The LRF applies to just a few businesses that meet certain thresholds for the volume of material handled, and the rules governing it were released in June of 2020. Southside Recycling was the first company to apply for an LRF permit under these new rules.
Southside Recycling submitted its permit application in November 2020. Shortly before doing so, the company says, it had received promises from city officials that its permit would be issued by year-end. Following a public hearing on the application and a request for additional information from the Chicago Department of Public Health (CDPH), the company submitted a revised application in mid-January 2021. The city assured the company that its application was complete and sufficient, Hal Tolin, RMG chief operating officer, previously told Recycling Today.
The decision to deny the LRF permit was reached following an analysis that the U.S. Environmental Protection Agency (EPA) recommended to assess the environmental justice implications and potential environmental and health effects of the proposed facility. The CDPH conducted the analysis.
In May 2021, EPA Administrator Michael S. Regan sent a letter to Mayor Lightfoot suggesting that the city complete an environmental justice analysis, such as a health impact assessment (HIA), prior to making a decision on the permit for the Southside Recycling facility. The city of Chicago then announced that the permit review for the site would be suspended until the city could complete a HIA.
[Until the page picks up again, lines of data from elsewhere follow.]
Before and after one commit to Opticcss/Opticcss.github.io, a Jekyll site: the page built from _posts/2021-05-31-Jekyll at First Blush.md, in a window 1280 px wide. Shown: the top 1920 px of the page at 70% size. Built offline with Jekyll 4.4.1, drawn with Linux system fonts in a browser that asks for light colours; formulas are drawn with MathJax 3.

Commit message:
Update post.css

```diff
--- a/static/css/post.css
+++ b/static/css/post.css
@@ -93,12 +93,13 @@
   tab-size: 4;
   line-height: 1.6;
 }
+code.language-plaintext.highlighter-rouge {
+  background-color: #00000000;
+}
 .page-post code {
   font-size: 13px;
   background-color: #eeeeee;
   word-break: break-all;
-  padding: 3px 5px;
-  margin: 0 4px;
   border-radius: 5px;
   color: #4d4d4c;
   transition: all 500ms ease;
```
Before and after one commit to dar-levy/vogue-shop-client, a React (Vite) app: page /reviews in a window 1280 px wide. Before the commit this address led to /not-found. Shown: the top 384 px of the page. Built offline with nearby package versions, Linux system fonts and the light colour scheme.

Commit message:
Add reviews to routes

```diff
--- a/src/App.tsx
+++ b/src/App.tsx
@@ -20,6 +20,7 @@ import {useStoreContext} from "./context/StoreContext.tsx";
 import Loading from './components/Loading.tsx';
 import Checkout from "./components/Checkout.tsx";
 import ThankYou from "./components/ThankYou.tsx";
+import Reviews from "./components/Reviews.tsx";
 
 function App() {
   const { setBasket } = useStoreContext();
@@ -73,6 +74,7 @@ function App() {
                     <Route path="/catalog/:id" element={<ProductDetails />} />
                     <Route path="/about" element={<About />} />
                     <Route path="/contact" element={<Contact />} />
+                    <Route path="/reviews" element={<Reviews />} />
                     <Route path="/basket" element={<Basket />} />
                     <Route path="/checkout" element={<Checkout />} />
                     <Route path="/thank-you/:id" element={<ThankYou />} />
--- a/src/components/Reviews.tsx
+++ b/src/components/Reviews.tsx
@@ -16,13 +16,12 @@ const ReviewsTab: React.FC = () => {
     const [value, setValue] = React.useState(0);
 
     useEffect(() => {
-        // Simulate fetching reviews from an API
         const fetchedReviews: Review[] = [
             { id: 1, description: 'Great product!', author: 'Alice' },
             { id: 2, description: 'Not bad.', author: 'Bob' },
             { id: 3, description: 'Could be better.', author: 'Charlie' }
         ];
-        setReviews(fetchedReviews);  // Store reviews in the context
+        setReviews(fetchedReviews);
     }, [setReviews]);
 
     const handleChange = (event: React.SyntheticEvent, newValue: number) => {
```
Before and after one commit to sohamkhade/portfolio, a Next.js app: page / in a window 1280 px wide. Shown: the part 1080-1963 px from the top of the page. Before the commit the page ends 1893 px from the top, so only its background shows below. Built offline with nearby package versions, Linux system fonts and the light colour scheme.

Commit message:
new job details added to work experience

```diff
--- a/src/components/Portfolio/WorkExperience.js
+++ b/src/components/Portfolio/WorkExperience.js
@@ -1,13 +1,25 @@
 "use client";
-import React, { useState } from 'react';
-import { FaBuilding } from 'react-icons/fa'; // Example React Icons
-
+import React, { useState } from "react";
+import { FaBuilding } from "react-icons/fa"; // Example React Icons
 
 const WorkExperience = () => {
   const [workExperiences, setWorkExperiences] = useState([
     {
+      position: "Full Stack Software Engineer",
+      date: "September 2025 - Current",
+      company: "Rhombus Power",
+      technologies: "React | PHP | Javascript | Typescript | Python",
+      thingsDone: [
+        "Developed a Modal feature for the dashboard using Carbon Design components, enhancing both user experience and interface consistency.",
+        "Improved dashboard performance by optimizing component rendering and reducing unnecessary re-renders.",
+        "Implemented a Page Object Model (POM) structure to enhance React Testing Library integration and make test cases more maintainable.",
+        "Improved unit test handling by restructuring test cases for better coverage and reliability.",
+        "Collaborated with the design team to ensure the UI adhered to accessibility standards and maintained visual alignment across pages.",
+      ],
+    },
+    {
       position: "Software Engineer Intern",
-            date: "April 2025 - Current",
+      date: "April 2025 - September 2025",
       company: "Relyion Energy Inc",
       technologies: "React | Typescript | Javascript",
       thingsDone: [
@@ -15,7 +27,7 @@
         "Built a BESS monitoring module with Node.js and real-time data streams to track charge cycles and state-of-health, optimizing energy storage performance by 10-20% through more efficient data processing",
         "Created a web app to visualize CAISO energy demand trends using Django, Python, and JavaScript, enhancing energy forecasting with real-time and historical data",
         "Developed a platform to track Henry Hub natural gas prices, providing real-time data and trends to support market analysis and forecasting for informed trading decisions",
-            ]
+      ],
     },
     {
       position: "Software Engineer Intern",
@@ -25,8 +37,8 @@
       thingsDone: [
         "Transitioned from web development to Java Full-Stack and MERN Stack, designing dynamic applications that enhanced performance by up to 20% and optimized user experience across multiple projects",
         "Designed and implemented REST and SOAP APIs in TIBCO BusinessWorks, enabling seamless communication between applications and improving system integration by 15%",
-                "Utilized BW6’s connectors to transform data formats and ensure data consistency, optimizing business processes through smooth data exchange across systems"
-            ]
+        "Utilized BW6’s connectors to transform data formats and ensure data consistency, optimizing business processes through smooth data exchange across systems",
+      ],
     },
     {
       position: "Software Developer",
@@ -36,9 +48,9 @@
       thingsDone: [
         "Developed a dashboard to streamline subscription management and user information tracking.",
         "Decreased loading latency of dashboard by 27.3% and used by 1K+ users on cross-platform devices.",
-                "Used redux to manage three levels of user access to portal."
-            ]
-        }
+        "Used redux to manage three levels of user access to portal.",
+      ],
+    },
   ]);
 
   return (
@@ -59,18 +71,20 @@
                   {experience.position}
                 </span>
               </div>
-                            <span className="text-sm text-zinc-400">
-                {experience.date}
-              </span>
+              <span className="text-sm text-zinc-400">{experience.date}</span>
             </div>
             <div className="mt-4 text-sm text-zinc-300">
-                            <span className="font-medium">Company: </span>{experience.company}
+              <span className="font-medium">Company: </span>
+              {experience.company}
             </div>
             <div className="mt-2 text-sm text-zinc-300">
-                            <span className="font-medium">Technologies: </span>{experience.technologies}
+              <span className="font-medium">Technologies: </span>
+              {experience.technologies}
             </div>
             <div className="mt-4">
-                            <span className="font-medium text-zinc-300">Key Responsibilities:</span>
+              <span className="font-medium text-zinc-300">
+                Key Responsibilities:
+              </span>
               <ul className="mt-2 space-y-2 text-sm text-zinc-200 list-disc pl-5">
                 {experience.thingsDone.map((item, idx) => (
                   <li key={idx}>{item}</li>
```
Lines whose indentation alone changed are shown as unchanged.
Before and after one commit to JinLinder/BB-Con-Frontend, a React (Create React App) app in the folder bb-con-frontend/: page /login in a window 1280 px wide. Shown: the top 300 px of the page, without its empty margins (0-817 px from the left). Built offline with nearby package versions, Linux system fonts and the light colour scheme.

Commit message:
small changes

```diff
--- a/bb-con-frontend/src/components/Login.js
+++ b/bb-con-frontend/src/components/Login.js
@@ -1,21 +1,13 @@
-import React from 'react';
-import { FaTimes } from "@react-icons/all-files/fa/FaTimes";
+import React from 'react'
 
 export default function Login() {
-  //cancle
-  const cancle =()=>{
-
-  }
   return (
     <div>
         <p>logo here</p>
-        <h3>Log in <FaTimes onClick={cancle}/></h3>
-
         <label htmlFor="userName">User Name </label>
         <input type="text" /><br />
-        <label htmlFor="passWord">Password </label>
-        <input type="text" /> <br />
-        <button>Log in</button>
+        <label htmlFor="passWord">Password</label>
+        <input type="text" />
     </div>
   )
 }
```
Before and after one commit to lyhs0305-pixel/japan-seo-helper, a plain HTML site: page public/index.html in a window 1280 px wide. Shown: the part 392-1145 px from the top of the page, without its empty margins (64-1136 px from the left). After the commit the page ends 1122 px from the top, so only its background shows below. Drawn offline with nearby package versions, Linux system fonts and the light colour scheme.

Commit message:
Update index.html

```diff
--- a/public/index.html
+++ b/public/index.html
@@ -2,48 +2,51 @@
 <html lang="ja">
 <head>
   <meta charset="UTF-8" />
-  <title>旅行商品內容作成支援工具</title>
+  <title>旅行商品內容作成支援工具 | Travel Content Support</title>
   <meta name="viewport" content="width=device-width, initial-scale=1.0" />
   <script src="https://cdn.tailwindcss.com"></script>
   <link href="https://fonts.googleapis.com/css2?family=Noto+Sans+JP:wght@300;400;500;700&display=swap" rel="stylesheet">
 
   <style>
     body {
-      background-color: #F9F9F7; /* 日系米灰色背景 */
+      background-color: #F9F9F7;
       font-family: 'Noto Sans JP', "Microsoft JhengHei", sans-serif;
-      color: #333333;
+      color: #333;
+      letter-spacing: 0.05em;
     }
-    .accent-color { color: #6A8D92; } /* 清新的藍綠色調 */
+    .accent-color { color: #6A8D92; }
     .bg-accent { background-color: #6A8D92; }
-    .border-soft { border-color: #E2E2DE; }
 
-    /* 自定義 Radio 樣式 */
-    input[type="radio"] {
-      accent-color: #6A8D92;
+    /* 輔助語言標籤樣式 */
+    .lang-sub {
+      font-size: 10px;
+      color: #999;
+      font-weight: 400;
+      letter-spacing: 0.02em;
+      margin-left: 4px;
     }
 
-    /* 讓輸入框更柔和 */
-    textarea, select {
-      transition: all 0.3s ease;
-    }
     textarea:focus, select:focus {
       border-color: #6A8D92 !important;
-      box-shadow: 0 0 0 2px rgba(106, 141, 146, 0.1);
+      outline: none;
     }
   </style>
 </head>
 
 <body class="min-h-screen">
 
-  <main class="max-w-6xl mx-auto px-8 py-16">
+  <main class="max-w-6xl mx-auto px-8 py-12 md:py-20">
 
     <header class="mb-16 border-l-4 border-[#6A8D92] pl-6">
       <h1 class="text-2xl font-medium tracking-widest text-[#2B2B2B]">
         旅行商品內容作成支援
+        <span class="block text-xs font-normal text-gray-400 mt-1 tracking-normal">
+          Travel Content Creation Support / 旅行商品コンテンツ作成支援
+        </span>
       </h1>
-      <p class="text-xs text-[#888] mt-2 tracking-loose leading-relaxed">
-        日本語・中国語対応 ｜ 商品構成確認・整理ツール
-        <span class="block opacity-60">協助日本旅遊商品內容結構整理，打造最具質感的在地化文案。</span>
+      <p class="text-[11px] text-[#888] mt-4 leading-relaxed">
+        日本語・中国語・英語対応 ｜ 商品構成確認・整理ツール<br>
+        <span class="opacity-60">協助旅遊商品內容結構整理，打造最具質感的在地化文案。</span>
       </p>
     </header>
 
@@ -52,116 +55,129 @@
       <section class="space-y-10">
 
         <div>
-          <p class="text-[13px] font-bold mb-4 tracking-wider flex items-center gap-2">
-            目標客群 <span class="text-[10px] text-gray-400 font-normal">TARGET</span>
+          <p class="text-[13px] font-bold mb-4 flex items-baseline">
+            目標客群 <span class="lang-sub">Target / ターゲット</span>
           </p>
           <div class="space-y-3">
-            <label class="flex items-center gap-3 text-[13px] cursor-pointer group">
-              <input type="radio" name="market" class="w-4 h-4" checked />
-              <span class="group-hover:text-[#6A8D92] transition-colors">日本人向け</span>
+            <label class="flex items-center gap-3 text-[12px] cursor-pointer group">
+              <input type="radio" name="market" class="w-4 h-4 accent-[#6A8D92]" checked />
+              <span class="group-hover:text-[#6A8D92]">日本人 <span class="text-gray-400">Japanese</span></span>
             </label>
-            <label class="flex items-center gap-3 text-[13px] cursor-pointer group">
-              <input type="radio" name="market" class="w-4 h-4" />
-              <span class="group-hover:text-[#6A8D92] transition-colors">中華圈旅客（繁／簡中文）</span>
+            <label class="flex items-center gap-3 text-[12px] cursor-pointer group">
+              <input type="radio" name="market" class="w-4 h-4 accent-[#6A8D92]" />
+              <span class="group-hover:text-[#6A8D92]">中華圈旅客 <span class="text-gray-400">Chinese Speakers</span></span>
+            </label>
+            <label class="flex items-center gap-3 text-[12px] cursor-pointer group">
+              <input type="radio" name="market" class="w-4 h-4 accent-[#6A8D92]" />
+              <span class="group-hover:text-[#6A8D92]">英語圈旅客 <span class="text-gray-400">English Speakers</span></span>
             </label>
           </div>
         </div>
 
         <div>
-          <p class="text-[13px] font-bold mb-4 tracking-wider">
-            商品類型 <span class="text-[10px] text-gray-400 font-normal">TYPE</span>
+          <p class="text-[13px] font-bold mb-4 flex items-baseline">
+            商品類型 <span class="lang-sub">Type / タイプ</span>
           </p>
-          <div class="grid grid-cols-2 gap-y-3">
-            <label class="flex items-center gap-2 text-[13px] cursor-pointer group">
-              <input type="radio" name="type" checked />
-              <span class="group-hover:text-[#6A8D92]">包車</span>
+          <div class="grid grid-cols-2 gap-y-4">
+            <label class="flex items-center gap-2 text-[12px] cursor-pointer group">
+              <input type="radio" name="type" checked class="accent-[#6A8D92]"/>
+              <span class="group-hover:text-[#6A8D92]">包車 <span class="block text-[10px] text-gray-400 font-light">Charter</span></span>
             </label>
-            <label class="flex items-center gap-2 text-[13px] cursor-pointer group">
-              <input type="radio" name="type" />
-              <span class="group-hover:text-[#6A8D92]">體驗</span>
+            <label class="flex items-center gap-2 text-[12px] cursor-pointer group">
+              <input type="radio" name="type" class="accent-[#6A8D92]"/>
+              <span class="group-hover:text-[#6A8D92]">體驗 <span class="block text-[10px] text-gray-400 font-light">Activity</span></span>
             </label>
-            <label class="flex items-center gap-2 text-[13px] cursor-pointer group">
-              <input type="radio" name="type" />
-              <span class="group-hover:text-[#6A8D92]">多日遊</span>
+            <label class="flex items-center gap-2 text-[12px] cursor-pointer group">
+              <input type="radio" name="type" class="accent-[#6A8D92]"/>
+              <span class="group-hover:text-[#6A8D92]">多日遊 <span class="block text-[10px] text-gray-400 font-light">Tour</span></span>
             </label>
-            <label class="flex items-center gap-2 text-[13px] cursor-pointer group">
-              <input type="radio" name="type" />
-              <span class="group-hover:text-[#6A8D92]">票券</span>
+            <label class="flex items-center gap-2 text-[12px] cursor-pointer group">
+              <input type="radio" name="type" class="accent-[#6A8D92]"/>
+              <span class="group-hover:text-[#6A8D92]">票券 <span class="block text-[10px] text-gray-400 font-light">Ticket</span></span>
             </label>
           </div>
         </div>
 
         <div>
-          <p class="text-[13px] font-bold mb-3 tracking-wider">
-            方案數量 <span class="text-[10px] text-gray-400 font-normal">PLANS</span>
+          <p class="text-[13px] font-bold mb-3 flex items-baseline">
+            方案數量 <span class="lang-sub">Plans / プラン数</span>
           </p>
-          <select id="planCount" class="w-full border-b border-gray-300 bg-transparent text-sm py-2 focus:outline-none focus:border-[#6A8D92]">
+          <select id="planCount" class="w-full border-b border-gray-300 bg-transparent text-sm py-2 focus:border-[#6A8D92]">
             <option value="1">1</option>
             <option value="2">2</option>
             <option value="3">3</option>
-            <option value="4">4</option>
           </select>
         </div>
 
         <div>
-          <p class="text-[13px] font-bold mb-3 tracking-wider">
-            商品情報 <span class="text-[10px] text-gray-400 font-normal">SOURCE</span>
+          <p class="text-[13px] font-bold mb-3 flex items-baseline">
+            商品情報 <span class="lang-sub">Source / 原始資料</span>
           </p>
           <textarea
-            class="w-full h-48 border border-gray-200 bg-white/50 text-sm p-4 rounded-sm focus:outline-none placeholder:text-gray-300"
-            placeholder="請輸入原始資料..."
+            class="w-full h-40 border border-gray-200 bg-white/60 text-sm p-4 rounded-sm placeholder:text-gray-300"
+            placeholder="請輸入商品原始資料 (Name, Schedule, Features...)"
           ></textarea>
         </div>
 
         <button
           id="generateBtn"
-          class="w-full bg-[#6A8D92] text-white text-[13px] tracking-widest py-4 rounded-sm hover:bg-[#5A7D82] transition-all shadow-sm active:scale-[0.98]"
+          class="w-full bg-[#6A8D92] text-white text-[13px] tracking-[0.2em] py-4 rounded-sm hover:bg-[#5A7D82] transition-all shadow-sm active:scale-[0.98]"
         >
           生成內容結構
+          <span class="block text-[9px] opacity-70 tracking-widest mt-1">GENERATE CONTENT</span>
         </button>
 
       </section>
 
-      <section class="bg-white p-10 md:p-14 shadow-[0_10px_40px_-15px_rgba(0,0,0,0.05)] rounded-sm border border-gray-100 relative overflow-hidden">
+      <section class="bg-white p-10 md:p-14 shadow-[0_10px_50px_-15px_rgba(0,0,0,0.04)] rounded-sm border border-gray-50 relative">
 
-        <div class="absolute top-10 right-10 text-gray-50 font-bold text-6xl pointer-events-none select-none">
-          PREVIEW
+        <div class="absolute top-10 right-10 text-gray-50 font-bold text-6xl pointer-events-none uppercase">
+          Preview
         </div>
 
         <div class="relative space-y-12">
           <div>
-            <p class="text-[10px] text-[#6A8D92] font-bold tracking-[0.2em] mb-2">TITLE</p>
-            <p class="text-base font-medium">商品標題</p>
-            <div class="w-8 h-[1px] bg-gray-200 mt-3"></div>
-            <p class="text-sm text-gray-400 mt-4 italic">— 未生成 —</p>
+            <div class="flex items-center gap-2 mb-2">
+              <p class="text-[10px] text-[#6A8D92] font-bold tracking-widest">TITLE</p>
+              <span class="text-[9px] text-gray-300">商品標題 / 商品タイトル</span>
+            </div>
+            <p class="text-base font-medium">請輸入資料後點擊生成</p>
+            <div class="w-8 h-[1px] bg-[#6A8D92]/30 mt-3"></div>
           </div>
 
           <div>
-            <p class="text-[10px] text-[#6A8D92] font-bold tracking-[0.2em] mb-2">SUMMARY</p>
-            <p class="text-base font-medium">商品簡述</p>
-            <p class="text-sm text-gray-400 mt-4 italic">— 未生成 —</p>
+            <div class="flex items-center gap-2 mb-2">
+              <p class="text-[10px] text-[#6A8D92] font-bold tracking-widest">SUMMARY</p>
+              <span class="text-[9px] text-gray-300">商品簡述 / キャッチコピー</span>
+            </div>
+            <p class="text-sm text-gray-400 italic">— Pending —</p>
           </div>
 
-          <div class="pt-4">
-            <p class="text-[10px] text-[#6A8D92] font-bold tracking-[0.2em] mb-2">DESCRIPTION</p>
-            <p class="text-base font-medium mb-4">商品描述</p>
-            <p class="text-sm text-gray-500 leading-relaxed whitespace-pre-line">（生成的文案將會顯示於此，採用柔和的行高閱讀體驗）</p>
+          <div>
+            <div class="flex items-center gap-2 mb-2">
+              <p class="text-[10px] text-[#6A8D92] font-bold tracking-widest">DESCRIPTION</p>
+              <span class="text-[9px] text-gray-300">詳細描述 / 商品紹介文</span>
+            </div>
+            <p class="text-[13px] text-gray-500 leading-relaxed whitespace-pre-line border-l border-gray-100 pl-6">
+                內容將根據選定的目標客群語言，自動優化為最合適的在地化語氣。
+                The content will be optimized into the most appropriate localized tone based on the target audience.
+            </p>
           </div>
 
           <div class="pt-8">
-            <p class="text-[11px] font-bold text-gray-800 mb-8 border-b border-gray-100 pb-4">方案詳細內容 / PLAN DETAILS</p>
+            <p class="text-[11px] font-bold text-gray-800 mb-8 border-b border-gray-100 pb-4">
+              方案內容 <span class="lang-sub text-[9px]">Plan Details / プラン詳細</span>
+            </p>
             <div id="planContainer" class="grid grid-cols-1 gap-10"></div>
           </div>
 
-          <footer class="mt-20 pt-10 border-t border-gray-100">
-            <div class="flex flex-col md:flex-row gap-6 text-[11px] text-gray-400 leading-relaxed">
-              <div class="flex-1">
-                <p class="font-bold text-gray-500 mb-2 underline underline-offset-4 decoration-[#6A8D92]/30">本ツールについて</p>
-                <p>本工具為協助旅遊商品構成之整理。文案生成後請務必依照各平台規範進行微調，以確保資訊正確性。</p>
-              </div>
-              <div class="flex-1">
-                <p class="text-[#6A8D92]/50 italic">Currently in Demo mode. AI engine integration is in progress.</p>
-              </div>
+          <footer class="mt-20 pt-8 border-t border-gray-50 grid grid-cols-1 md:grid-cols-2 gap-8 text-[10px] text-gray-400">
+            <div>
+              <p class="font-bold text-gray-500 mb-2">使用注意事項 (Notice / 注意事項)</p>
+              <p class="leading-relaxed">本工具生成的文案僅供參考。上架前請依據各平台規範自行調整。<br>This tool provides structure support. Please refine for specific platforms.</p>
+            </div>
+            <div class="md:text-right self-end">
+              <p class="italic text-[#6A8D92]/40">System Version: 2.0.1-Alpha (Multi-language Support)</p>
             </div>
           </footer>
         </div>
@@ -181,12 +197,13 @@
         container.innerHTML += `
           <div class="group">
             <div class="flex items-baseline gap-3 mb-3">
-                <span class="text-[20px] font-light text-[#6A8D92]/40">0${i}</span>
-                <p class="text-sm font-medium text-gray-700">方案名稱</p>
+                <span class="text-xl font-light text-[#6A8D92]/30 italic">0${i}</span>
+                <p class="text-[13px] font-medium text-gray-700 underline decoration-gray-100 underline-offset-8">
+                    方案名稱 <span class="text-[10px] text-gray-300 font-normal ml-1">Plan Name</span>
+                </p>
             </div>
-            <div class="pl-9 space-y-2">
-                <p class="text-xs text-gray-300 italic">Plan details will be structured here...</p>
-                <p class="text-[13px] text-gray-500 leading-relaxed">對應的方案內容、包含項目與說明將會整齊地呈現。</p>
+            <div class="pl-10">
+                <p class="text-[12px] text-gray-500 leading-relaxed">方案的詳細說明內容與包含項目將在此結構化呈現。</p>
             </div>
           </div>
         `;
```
Since then, the EPA says it has provided Chicago with technical assistance and support, including an air quality analysis and advice on conducting a HIA.
“The potential addition of another polluter in this overburdened and underserved community raised significant environmental justice and civil rights concerns,” Regan says. “I applaud Mayor Lightfoot for listening to those concerns and acting to protect the health of the residents. This is what environmental justice looks like: All levels of government working together to protect vulnerable communities from pollution in their backyards. As we did in Chicago, EPA stands ready to work hand in hand with local and state partners to fix environmental wrongs and achieve shared goals of protecting all people from pollution.”
The parent company of Southside Recycling, Reserve Management Group (RMG), headquartered in Stow, Ohio, says the site is designed to be the most advanced automobile shredding facility in the country. It features a European-style shredder enclosure to better contain noise and emissions. The shredder incorporates a regenerative thermal oxidizer and wet scrubber to address the release of volatile organic compounds (VOCs). It also features a suction hood and high-efficiency filters to capture metals and particulate matter. The Southside Recycling operation even features an on-site wastewater treatment plant.
In response to the decision, RMG issued a statement:
“We have built the most environmentally conscious metal recycling facility in the country, but politicians and government officials have ignored the facts and instead were cowed by persistent false narratives and misinformation aimed at demonizing our business. What should have been an apolitical permitting process was hijacked by a small but vocal opposition that long ago made clear they would unconditionally oppose this facility, facts and science be damned. Politics, not environmental or public health protection, is the only reason that the city denied Southside Recycling’s permit to operate.
“Experts repeatedly determined that Southside Recycling would not threaten public health or environmental justice efforts. When the Illinois EPA completed its exhaustive review process and issued our state air permit in June 2020, its efforts were lauded by career professionals at the U.S. EPA for taking a rigorous approach to community engagement and environmental justice considerations. And the city’s own health experts, using intentionally inflated parameters to overstate the effects of the operation, still concluded that the facility poses no risk of adverse health effects above the benchmarks defined by the U.S. EPA.
“We will continue to pursue all avenues to challenge this decision, including pressing our lawsuit against the city, which will likely result in taxpayers being on the hook for hundreds of millions of dollars in damages. Aside from the litigation, this decision is a clear message to any businesses or industries that might be considering expansion or investment in Chicago: the city is not a reliable partner and is not open for business. Chicago has loudly stated that politics—not signed agreements, its own laws and regulations, nor actual protection of human health and the environment—is the ultimate consideration in all matters.”